Smart Strategies For High-Stakes Situations

Can your employer require you to give a 2-week notice?

On Behalf of | Feb 9, 2022 | business litigation

Whether you work for a company for 10 months or 10 years, know that your resignation may result in significant hardship and headache for your employer. In addition to the cost of replacing you, your employer may experience a decrease in productivity and a loss of morale.

Because of the losses associated with losing a valuable employee, your employer may require you to give an advanced notice of your intent to leave. However, according to the Society for Human Resource Management, your employer may have a hard time enforcing a related provision — and may face legal backlash for attempting to do so.

California is an at-will employment state

When assessing the enforceability of a notice requirement, the California courts will almost always refer to the fact that California is an at-will employment state. What this means is that employers have the right to hire and fire employees at will and without any rhyme, reason or notice. Likewise, employees do not have a legal obligation to continue to work for an employer if they no longer desire to. Though other factors may affect cases that stem from employees suddenly quitting their jobs, the at-will doctrine has the most influence.

An employment contract may create an exception … Maybe

If you have a higher-level position or play an integral role in your company’s operations, you likely have an employment contract in place. Your employment contract may include a provision that requires you to give advance notice of your leaving. While the contract can and does create an exception to the state’s at-will doctrine, and while it can spell out what you should do in the event that you plan to resign, it cannot legally prevent you from leaving a company at a time when you feel is right. In fact, according to SHRM, you can quit and leave immediately even if your employment contract prohibits you from doing so.

That said, if you have a contract in place and resign without notice regardless, your employer may sue you for breach of contract. The damages it may collect are limited, however, to the losses your employer accrued because of your lack of notice. Those include the costs of lost productivity from the day you quit to the day it hires your replacement.
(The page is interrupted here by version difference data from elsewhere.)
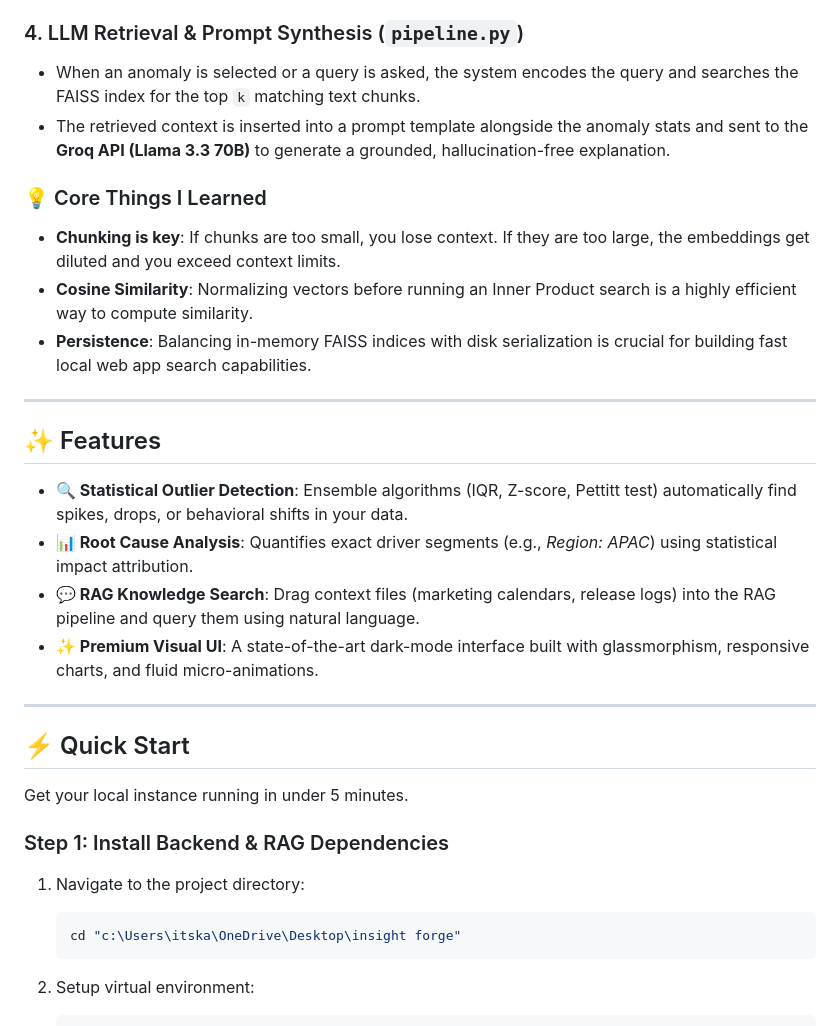
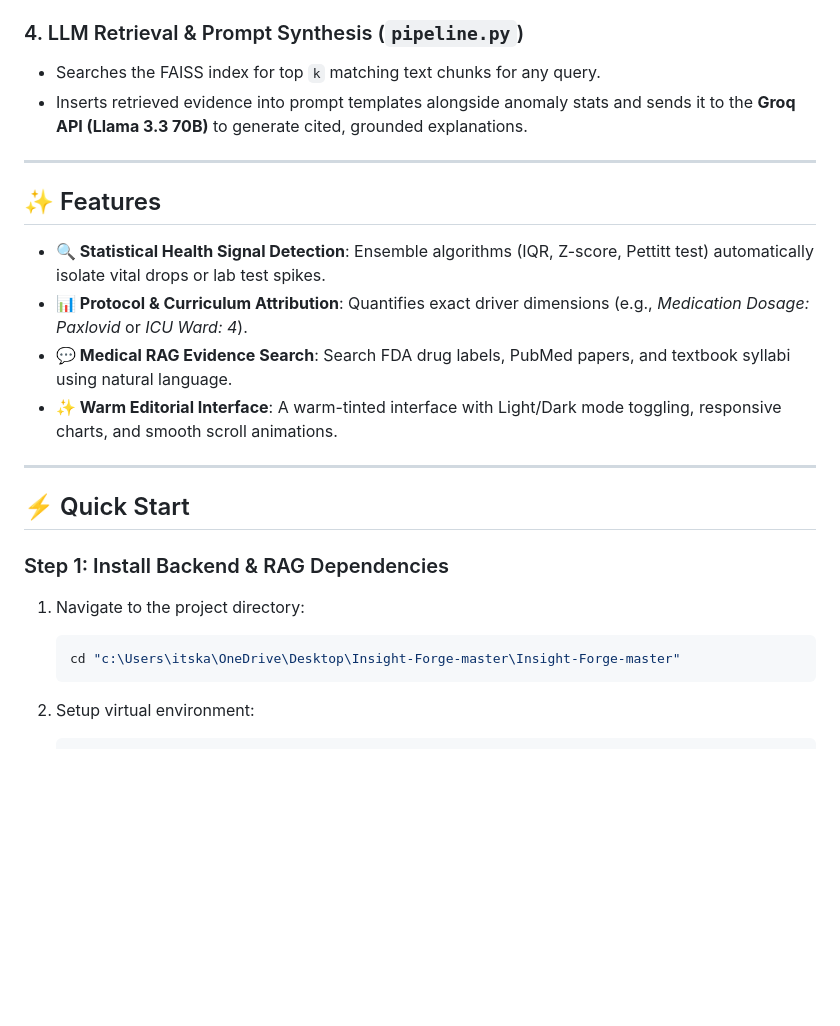
Before and after one commit to SypherKx/Insight-Forge, a Markdown page: README.md, the part around one of its changes. GitHub-like rendering; blank space fills up the shorter version.

````diff
--- a/README.md
+++ b/README.md
@@ -52,33 +52,26 @@ Here is a breakdown of the RAG architecture I implemented in the `src/rag/` fold
 
 ### 4. LLM Retrieval & Prompt Synthesis (`pipeline.py`)
-*   When an anomaly is selected or a query is asked, the system encodes the query and searches the FAISS index for the top `k` matching text chunks.
-*   The retrieved context is inserted into a prompt template alongside the anomaly stats and sent to the **Groq API (Llama 3.3 70B)** to generate a grounded, hallucination-free explanation.
-
-### 💡 Core Things I Learned
-*   **Chunking is key**: If chunks are too small, you lose context. If they are too large, the embeddings get diluted and you exceed context limits.
-*   **Cosine Similarity**: Normalizing vectors before running an Inner Product search is a highly efficient way to compute similarity.
-*   **Persistence**: Balancing in-memory FAISS indices with disk serialization is crucial for building fast local web app search capabilities.
+*   Searches the FAISS index for top `k` matching text chunks for any query.
+*   Inserts retrieved evidence into prompt templates alongside anomaly stats and sends it to the **Groq API (Llama 3.3 70B)** to generate cited, grounded explanations.
 
 ---
 
 ## ✨ Features
 
-*   **🔍 Statistical Outlier Detection**: Ensemble algorithms (IQR, Z-score, Pettitt test) automatically find spikes, drops, or behavioral shifts in your data.
-*   **📊 Root Cause Analysis**: Quantifies exact driver segments (e.g., *Region: APAC*) using statistical impact attribution.
-*   **💬 RAG Knowledge Search**: Drag context files (marketing calendars, release logs) into the RAG pipeline and query them using natural language.
-*   **✨ Premium Visual UI**: A state-of-the-art dark-mode interface built with glassmorphism, responsive charts, and fluid micro-animations.
+*   **🔍 Statistical Health Signal Detection**: Ensemble algorithms (IQR, Z-score, Pettitt test) automatically isolate vital drops or lab test spikes.
+*   **📊 Protocol & Curriculum Attribution**: Quantifies exact driver dimensions (e.g., *Medication Dosage: Paxlovid* or *ICU Ward: 4*).
+*   **💬 Medical RAG Evidence Search**: Search FDA drug labels, PubMed papers, and textbook syllabi using natural language.
+*   **✨ Warm Editorial Interface**: A warm-tinted interface with Light/Dark mode toggling, responsive charts, and smooth scroll animations.
 
 ---
 
 ## ⚡ Quick Start
 
-Get your local instance running in under 5 minutes.
-
 ### Step 1: Install Backend & RAG Dependencies
 
 1. Navigate to the project directory:
    ```bash
-   cd "c:\Users\itska\OneDrive\Desktop\insight forge"
+   cd "c:\Users\itska\OneDrive\Desktop\Insight-Forge-master\Insight-Forge-master"
    ```
 
 2. Setup virtual environment:
````
Also changed, not shown: other parts of README.md (+31 -33 lines).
Resigning for your position requires careful consideration and planning. However, if you feel a need to quit on a whim, make sure you consider the legal implications of doing so beforehand.